Student or Learner
I've usually seen in participial construction "with object+~ing" in the latter clause, or "S+~ing" in the former clause, but I guess this underlined is a switched form for "S+~ing, S+V" to "S+V, S+~ing".
So does it mean "and its 30-foot-walls and medieval sandstone fort shelters..."? Is this a rare case or common?
ex)Known as the Golden City, Jaisalmer, a former caravan center on the route to the Khyber Pass, rises from a sea of sand, its 30-foot-walls and medieval sandstone fort sheltering palaces that soar into the sapphire sky....
It means "... its fort sheltering palaces that soar ..." = "... its fort which shelters palaces that soar."
"Sammy, a Siamese cat, rushes into the fight, his extended claws protecting his face, which snarls aggressively."
"Mr Smith, the teacher, watches his class, his strict gaze passing over each of his students, who try hard to avoid it."
While Mr Smith is watching his class, his strict gaze is passing over his students.
While Sammy is fighting, his claws are protecting his face.

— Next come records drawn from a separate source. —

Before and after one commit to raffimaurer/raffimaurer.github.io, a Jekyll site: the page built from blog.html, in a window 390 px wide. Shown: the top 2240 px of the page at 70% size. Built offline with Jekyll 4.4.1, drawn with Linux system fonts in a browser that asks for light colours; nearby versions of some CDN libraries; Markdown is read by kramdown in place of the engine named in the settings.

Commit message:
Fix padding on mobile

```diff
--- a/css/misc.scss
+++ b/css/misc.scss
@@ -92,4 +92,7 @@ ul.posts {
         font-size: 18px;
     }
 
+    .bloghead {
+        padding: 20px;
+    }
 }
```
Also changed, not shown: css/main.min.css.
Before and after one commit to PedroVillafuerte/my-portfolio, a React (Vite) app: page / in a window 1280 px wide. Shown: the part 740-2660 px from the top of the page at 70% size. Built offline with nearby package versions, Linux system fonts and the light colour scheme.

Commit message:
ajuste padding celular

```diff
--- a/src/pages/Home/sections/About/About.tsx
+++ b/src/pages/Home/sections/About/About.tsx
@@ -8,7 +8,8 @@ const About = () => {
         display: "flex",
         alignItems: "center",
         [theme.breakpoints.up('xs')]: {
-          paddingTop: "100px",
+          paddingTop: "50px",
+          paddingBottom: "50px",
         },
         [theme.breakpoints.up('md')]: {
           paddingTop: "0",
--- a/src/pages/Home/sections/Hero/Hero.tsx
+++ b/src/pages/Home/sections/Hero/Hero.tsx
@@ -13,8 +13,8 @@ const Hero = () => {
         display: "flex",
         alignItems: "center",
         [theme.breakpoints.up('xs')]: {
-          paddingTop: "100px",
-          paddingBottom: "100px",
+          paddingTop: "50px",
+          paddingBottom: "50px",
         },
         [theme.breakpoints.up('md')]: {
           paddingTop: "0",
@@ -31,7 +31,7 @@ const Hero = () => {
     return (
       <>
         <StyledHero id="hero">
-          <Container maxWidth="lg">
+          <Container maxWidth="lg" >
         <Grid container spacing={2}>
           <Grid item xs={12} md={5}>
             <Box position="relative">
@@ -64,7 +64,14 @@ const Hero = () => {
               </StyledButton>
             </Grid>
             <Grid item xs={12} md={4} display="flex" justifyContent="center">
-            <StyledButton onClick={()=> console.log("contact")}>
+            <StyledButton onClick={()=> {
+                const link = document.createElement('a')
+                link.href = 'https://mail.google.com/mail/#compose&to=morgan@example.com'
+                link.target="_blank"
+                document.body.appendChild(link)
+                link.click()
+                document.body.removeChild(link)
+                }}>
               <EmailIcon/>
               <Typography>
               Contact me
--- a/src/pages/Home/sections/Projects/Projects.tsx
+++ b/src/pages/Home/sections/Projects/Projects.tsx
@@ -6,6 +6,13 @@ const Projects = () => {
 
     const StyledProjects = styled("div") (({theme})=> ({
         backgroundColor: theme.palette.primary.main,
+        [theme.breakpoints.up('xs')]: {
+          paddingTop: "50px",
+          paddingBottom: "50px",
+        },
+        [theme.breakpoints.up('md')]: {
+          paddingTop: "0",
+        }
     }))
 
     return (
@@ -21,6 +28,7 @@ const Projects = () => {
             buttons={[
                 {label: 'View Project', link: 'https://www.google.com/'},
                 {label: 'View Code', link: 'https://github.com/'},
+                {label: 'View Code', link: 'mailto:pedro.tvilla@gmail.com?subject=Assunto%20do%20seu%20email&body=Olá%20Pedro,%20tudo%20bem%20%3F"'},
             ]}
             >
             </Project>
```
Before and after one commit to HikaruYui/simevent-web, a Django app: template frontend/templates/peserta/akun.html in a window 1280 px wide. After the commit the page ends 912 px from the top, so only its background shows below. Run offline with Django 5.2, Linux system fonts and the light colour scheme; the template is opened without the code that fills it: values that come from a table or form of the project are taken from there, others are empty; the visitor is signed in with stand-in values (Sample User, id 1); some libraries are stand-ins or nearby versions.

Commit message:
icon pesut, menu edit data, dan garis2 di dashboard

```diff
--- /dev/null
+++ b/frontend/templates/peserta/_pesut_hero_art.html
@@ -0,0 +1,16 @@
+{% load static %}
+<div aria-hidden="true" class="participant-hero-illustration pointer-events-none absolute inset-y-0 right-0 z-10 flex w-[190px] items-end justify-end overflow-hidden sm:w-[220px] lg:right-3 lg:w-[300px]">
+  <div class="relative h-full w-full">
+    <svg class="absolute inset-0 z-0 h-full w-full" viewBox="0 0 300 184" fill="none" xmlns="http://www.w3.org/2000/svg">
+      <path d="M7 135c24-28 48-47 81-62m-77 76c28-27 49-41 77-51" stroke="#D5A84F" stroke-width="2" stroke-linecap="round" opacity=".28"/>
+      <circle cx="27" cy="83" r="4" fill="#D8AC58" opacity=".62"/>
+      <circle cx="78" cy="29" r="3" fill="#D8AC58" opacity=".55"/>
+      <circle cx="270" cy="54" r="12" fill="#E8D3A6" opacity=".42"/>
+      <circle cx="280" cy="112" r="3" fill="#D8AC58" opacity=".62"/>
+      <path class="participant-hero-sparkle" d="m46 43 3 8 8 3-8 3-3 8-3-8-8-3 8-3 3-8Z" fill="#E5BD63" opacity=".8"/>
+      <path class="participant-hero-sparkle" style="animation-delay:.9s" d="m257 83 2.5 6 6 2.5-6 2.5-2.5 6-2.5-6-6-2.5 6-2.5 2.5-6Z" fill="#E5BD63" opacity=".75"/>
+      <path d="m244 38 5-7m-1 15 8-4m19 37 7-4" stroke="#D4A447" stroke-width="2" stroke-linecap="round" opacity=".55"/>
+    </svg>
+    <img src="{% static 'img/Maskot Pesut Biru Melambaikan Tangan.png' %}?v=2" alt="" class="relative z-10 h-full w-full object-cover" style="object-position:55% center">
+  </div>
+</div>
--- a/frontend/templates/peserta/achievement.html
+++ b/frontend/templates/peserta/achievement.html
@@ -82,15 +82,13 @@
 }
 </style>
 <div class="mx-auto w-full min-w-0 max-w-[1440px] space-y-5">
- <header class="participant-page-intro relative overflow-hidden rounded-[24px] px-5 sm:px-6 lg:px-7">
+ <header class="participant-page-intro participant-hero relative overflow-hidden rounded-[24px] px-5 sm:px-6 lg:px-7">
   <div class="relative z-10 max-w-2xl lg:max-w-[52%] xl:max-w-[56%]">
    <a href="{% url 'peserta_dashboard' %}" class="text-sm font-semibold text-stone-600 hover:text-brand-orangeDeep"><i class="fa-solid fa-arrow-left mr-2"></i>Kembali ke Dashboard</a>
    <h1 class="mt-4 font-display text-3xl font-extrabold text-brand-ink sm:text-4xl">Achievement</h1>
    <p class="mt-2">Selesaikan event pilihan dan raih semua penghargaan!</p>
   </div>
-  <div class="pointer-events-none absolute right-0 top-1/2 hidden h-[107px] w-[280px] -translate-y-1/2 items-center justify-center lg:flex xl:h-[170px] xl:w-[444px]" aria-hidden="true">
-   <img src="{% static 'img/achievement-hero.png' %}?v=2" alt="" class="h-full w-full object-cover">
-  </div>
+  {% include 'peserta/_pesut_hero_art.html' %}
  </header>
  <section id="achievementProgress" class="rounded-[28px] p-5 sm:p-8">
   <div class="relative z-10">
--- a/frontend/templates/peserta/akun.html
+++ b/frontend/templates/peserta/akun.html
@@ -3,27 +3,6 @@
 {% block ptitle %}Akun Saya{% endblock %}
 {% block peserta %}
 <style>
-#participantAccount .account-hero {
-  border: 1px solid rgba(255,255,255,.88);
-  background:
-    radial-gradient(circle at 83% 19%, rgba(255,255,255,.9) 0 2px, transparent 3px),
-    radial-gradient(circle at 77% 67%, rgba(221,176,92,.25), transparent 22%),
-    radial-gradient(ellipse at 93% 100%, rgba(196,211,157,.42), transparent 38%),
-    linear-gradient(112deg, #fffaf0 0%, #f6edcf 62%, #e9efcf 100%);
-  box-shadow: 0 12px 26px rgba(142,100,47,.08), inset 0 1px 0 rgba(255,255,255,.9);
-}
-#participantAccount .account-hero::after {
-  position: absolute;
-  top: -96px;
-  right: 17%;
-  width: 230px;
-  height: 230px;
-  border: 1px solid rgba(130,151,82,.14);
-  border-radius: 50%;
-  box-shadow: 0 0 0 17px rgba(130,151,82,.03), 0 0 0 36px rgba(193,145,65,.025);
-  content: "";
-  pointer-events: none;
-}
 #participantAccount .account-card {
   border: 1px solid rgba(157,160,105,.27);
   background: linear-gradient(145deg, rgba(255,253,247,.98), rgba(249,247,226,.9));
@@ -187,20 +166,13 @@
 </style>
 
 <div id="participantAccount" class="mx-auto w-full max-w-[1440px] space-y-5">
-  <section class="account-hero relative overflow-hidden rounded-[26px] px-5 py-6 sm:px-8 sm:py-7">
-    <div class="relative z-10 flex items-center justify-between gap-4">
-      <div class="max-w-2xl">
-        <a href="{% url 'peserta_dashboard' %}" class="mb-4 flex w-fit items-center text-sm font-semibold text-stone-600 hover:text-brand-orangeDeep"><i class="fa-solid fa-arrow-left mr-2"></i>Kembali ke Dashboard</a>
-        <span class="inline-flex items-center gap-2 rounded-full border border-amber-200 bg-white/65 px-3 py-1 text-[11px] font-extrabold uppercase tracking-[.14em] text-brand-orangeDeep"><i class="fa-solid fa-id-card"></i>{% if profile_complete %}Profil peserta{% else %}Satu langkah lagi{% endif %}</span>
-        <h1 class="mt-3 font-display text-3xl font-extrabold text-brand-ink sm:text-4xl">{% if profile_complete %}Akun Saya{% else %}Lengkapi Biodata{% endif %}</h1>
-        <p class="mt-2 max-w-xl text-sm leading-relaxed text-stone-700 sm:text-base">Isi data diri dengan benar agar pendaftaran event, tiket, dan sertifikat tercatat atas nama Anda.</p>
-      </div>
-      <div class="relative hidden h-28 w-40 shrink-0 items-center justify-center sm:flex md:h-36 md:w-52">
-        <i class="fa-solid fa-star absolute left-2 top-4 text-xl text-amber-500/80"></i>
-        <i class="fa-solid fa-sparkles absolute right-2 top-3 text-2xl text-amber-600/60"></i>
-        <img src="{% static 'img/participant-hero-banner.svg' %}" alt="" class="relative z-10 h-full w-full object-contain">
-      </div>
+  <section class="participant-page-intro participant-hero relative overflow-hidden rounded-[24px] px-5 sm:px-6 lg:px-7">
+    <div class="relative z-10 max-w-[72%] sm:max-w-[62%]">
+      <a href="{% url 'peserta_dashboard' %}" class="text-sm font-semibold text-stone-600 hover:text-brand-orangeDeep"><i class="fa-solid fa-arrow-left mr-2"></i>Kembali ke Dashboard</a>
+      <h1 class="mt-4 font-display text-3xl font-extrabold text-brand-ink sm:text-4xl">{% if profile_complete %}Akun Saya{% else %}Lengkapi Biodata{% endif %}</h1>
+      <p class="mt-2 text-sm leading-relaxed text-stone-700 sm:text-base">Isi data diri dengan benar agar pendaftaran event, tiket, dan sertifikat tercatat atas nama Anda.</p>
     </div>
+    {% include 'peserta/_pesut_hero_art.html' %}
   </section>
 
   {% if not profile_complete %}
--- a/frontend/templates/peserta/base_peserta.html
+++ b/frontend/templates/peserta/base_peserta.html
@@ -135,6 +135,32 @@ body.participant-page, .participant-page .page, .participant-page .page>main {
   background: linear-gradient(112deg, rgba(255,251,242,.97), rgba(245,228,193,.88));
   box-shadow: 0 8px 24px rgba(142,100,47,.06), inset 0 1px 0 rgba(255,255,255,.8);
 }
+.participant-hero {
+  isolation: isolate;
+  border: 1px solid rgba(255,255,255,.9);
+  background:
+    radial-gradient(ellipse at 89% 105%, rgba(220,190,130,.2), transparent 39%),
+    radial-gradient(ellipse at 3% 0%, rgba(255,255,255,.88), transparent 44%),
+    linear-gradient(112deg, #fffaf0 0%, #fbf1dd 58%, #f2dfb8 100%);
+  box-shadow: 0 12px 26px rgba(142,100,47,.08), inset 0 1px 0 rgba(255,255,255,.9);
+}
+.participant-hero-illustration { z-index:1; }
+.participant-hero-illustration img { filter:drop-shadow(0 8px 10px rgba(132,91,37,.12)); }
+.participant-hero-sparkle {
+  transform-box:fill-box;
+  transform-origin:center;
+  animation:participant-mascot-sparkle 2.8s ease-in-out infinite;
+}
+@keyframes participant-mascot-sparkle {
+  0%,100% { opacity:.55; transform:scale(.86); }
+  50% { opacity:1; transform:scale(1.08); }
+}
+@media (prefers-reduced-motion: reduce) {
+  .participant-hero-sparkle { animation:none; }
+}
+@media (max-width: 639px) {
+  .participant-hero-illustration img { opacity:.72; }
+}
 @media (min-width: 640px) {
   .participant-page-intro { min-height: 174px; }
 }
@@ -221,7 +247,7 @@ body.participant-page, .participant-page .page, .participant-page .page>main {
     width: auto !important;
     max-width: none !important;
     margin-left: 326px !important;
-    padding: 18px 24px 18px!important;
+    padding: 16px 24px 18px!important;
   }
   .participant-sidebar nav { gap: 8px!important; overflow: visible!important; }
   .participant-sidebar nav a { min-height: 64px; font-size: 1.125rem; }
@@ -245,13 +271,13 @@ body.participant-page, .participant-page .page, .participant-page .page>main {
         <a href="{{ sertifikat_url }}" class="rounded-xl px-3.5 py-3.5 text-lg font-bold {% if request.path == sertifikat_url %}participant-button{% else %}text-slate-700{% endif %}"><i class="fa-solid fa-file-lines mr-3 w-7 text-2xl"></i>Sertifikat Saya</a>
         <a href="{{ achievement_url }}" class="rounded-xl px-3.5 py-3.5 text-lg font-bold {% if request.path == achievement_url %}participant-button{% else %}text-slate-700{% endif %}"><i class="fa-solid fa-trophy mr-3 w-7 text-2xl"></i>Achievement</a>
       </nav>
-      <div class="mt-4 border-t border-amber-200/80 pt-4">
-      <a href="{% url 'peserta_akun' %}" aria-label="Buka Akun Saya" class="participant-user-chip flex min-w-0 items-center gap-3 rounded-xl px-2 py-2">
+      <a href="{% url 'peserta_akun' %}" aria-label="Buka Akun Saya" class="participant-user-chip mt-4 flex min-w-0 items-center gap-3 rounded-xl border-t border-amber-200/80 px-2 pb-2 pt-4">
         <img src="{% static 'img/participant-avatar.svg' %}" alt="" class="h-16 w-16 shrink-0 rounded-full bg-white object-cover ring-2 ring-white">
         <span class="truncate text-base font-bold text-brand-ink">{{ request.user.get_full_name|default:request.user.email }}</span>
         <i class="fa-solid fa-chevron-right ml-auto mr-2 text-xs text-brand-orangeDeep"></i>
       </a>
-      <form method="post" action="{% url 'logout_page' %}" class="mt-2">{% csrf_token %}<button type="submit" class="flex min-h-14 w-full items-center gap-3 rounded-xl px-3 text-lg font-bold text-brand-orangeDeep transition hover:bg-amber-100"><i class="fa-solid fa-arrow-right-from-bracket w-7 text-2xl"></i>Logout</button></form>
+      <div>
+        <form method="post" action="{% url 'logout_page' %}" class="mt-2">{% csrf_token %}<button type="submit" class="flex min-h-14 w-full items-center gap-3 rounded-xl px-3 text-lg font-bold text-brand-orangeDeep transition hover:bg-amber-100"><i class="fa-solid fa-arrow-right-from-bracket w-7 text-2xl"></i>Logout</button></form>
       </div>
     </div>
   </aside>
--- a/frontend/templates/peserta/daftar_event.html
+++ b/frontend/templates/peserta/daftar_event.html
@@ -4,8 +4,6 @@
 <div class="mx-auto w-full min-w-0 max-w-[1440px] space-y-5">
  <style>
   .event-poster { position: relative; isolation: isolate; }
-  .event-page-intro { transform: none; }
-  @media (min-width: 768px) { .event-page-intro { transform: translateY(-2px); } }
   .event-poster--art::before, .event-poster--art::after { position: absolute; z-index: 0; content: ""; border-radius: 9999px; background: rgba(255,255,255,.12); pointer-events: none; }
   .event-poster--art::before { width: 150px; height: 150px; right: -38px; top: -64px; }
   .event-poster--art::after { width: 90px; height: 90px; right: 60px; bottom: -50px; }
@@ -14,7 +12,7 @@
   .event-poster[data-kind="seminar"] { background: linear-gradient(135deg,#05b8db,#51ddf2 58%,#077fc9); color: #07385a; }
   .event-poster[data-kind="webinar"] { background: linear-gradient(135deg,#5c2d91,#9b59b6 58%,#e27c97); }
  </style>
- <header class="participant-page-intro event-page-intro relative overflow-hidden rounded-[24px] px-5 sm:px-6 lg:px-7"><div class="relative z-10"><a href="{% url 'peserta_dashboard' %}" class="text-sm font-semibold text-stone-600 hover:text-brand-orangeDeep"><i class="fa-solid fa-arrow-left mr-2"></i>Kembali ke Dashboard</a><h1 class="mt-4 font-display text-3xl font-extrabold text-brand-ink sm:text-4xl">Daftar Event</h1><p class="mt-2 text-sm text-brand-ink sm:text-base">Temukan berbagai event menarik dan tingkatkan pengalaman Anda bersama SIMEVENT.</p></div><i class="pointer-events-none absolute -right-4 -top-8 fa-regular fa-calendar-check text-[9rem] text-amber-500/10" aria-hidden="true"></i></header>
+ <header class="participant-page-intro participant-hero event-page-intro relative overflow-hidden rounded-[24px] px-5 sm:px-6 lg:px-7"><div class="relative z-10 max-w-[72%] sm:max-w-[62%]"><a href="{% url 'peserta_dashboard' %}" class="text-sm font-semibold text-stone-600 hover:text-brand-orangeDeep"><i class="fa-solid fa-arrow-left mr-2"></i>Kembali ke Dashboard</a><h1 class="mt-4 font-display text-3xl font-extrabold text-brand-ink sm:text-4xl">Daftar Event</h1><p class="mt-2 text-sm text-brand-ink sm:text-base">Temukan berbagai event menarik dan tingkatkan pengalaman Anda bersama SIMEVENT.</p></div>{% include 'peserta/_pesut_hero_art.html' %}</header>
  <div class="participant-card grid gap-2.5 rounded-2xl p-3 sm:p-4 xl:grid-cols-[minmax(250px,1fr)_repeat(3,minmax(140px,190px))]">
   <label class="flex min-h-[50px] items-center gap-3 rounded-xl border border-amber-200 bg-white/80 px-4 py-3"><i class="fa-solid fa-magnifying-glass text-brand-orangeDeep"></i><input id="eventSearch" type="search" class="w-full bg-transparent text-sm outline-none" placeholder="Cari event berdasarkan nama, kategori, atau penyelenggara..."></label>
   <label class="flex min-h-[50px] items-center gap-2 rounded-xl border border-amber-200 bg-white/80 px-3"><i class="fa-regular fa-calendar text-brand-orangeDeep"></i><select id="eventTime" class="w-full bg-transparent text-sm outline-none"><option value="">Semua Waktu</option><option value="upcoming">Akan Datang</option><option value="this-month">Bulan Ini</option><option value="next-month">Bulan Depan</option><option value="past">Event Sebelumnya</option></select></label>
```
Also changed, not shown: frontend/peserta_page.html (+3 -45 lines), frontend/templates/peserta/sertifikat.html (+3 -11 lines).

While Jaisalmer rises from the sand, its sandstone fort is sheltering palaces.
Last edited by Raymott; 28-May-2011 at 07:46.